- **WHAT THE TASK ASKS**
Filter this material down to the lines that hold "endblock", copying each one.

- **AVAILABLE DATA**
★ ★ ★

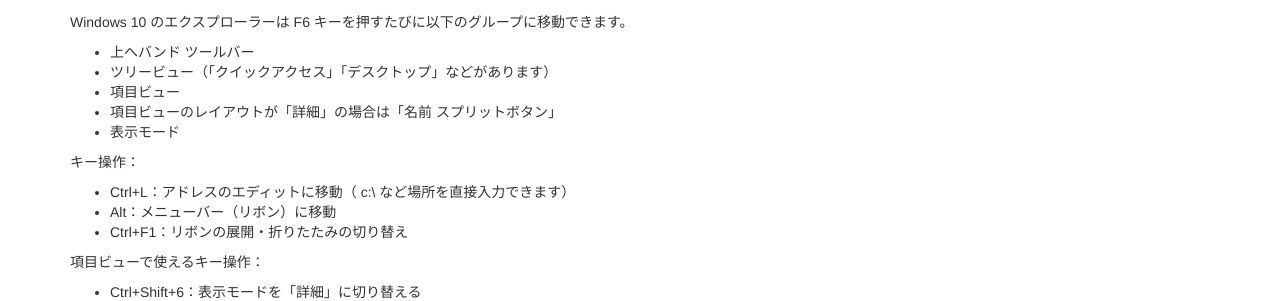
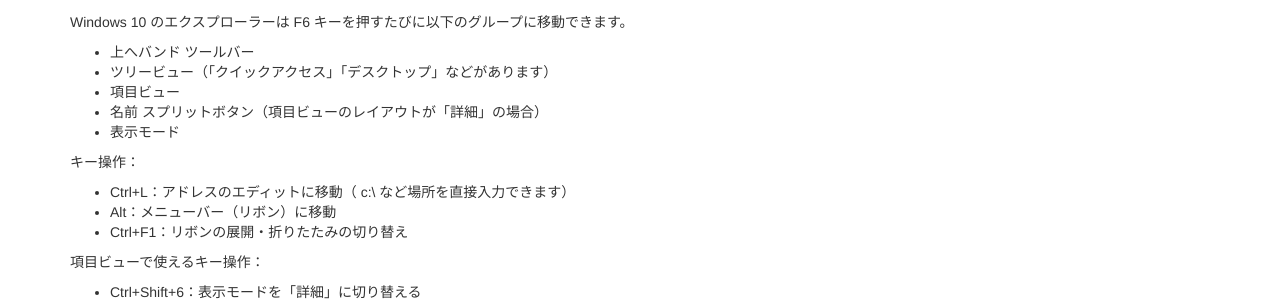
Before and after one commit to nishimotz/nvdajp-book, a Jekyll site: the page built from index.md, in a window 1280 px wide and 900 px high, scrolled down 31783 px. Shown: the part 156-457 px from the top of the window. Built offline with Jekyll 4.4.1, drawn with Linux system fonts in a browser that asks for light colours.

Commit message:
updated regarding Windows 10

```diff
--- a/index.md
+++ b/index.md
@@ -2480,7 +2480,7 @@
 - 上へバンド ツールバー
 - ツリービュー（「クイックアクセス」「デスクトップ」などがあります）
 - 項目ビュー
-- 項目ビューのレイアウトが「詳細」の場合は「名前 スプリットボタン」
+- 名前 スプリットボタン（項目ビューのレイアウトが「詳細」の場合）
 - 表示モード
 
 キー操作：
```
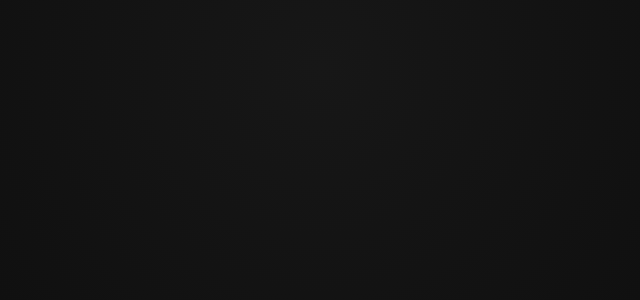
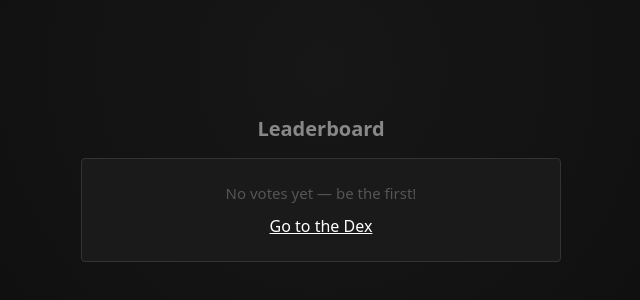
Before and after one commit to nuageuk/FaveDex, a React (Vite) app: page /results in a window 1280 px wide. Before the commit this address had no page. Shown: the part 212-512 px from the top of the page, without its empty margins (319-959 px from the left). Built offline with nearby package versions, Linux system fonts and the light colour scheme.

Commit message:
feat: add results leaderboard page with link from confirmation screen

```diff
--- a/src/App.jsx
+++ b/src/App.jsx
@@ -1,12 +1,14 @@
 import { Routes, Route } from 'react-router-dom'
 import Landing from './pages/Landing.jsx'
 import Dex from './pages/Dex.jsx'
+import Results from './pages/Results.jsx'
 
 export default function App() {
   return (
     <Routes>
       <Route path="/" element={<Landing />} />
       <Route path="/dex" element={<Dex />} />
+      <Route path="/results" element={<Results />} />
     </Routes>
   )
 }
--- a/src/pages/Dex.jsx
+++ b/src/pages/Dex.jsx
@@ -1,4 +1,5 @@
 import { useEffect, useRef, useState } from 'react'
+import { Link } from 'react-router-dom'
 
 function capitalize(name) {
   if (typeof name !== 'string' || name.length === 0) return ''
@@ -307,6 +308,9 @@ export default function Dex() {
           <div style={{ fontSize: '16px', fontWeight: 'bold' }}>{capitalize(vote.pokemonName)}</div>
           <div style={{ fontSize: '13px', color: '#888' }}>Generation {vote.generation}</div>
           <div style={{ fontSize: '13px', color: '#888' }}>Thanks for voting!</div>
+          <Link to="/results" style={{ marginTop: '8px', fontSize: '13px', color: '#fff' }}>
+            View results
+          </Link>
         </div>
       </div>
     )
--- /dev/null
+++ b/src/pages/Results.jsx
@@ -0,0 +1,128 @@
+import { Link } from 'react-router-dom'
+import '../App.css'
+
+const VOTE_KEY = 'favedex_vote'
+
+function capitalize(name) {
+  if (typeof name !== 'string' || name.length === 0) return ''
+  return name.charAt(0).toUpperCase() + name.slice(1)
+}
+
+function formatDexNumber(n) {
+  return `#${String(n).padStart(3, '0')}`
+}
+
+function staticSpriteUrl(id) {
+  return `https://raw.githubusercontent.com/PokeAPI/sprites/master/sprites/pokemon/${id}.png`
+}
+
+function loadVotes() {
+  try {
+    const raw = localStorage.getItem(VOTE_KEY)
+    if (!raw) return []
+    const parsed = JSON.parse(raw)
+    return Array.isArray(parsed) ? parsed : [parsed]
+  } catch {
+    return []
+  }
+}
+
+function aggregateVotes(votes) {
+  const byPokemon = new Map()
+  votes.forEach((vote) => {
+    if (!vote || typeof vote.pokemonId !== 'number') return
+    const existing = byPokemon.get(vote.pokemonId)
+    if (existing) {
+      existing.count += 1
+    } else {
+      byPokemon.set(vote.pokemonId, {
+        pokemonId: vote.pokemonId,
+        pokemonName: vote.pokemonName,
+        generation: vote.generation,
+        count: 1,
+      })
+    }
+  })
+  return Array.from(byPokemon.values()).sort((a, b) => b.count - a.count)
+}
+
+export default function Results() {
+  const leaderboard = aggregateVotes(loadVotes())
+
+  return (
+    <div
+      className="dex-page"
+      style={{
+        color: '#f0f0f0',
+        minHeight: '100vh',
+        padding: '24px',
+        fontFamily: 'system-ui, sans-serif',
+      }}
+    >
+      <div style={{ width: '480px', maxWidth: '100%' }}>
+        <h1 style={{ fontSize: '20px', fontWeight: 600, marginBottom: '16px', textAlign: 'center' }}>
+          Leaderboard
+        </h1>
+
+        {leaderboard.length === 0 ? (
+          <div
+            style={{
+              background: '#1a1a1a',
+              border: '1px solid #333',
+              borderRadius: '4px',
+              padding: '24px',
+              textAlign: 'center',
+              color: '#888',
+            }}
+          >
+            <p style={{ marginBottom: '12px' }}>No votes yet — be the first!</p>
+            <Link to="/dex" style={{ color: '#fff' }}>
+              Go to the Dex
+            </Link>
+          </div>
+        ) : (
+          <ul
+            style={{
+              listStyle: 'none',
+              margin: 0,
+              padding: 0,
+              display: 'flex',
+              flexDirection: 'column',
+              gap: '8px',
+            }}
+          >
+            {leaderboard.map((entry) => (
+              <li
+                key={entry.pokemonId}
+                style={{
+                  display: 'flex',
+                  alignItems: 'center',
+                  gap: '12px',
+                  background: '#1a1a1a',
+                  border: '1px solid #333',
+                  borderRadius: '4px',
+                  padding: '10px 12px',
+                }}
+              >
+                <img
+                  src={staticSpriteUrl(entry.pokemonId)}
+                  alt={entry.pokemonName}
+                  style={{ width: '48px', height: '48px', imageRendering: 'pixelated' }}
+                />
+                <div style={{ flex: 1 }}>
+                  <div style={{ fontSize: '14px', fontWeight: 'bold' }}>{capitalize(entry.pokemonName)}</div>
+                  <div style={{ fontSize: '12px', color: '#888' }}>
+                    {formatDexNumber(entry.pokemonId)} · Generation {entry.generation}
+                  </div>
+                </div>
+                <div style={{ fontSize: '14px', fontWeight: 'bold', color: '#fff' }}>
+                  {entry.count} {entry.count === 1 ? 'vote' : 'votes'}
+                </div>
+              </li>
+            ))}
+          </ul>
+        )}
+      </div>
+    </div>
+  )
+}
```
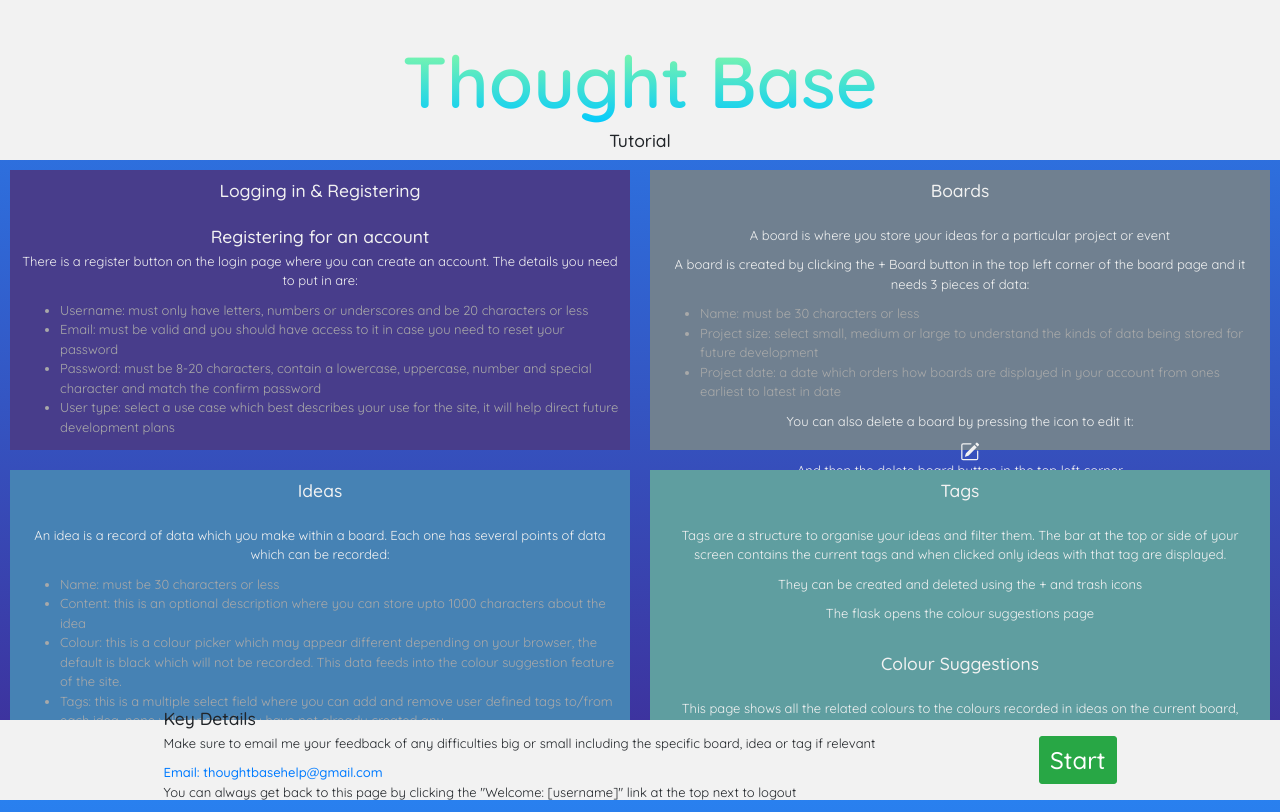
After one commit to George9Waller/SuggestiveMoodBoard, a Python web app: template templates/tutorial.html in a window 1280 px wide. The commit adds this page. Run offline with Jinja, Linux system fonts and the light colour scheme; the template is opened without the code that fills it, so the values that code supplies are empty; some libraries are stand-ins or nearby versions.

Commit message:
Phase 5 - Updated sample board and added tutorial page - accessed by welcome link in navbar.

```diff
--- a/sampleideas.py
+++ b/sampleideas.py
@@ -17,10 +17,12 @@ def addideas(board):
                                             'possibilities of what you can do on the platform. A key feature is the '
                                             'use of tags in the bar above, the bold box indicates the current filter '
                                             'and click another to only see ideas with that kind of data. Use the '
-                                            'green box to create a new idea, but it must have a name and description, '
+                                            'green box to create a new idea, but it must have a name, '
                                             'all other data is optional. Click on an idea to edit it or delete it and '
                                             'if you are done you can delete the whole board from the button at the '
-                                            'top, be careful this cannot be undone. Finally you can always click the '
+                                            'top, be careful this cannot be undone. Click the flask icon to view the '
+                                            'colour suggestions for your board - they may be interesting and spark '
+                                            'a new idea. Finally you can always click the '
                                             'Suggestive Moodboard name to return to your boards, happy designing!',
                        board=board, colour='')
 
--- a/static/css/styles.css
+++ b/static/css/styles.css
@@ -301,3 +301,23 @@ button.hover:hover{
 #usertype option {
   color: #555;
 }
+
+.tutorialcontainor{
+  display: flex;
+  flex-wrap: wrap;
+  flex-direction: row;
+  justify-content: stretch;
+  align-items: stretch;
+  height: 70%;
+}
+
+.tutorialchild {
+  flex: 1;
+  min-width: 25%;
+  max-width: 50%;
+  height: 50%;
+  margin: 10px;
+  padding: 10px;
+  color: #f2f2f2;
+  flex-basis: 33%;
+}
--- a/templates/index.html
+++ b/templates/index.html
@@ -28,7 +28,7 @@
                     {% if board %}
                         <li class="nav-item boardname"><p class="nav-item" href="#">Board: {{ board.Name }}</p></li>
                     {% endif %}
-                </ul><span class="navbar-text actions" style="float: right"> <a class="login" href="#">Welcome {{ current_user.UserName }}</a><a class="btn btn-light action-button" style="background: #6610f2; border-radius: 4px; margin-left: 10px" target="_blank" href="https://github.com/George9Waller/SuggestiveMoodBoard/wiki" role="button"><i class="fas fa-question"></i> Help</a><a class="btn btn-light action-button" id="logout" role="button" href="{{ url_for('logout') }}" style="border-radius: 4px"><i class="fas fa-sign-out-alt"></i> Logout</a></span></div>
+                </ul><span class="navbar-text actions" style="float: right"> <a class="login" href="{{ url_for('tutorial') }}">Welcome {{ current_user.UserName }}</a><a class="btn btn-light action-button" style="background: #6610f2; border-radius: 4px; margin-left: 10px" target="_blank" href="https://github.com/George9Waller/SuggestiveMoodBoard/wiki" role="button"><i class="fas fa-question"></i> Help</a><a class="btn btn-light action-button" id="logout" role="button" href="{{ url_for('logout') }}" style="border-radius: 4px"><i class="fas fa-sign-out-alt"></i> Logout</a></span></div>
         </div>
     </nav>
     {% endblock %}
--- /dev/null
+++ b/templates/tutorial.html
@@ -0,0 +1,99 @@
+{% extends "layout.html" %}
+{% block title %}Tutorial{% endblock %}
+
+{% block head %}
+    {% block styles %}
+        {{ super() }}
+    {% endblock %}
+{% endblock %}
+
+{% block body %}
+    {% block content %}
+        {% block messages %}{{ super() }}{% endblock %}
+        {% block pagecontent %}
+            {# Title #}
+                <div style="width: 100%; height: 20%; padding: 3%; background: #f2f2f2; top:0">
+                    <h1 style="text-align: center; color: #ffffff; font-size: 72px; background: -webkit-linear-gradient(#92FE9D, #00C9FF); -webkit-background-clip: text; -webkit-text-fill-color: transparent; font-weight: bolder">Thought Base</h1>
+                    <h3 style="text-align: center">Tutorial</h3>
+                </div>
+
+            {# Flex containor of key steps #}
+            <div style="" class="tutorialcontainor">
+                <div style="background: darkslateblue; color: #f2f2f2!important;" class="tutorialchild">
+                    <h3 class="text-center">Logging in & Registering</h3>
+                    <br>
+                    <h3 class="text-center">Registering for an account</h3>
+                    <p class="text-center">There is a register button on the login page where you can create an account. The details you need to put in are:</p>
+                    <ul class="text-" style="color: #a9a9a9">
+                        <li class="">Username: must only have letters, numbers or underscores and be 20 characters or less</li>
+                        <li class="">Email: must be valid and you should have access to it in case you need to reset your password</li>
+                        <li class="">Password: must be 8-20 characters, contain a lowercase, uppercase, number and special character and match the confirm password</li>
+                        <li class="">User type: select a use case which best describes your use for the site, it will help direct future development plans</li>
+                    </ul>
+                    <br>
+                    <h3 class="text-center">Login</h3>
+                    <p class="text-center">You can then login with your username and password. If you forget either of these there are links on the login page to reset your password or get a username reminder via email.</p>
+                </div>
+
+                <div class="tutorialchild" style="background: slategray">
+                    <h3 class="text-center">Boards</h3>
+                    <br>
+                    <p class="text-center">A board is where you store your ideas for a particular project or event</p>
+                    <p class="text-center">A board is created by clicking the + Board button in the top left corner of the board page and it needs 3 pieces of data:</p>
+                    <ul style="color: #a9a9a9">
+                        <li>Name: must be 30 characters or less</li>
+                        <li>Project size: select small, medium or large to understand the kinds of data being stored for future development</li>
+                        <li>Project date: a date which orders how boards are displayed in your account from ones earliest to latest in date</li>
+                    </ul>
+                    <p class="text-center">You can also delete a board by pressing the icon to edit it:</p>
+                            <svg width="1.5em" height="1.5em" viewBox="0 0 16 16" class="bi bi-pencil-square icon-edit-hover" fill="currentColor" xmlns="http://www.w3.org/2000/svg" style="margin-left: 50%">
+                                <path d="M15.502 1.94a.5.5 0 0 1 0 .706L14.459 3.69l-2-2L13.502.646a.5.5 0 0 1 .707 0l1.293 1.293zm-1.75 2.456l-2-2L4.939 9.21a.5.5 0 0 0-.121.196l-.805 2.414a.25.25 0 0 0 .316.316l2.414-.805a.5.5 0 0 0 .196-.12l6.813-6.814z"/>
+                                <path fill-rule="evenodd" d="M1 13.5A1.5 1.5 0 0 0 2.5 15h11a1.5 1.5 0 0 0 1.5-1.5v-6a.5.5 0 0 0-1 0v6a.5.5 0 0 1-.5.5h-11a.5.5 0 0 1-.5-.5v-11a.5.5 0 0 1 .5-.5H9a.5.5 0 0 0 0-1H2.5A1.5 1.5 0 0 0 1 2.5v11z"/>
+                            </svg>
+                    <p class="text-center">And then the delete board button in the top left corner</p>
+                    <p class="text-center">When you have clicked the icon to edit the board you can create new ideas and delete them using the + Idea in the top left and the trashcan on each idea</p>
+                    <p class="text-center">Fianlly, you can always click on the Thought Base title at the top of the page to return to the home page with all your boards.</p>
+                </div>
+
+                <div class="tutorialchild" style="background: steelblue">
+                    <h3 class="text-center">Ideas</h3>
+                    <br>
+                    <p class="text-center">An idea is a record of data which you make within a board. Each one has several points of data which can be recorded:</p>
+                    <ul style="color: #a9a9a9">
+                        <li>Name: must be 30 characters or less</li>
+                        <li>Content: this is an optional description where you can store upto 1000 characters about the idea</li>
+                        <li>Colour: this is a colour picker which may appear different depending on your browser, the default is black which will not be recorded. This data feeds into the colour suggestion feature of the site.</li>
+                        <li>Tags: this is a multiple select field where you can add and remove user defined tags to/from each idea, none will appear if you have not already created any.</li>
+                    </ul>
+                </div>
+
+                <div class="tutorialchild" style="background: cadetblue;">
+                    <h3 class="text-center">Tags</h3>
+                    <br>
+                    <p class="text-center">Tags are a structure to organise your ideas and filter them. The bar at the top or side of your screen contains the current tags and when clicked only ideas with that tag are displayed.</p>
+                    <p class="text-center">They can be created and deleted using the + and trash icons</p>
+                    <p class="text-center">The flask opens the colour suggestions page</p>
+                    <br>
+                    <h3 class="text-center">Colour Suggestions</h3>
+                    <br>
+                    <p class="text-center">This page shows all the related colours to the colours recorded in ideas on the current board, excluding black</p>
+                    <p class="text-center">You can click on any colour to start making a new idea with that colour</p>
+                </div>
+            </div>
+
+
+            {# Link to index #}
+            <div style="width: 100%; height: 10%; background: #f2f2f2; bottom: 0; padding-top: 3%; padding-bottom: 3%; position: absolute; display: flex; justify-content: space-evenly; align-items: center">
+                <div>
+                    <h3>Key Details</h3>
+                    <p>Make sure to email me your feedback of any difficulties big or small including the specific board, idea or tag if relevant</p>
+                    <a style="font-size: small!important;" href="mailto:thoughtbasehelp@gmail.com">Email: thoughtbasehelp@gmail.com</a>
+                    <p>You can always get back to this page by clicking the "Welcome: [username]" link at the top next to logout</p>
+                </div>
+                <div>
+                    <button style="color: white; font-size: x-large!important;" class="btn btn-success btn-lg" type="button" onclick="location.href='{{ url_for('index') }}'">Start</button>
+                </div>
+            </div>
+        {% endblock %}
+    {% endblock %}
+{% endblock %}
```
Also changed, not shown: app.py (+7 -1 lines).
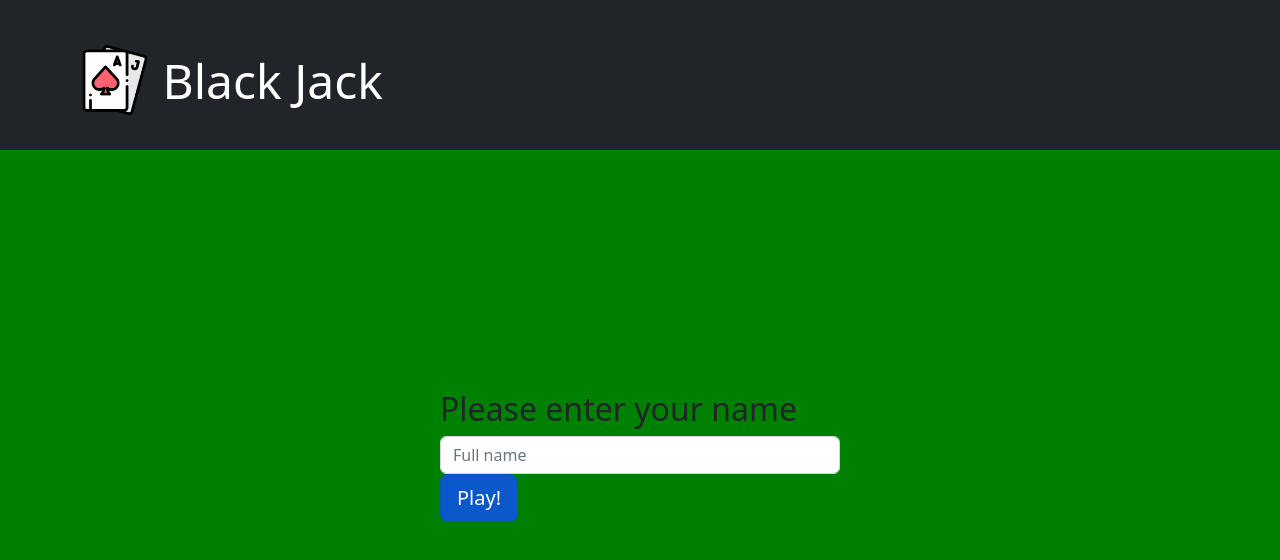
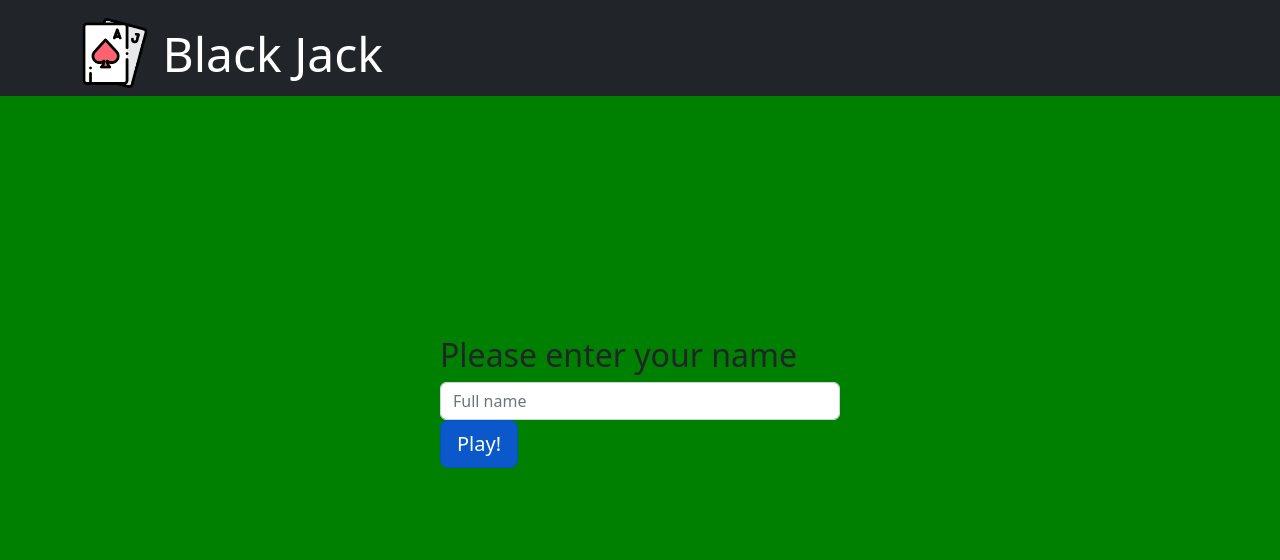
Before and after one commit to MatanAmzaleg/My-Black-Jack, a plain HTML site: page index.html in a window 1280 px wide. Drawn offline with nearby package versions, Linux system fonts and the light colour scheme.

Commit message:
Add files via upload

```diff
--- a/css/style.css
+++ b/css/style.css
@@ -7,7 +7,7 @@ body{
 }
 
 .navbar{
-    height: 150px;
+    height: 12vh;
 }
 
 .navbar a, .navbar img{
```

★ ★ ★

- **WRITTEN SOLUTION**
     {% endblock %}
+{% block title %}Tutorial{% endblock %}
+    {% endblock %}
+{% endblock %}
+        {% block messages %}{{ super() }}{% endblock %}
+        {% endblock %}
+    {% endblock %}
+{% endblock %}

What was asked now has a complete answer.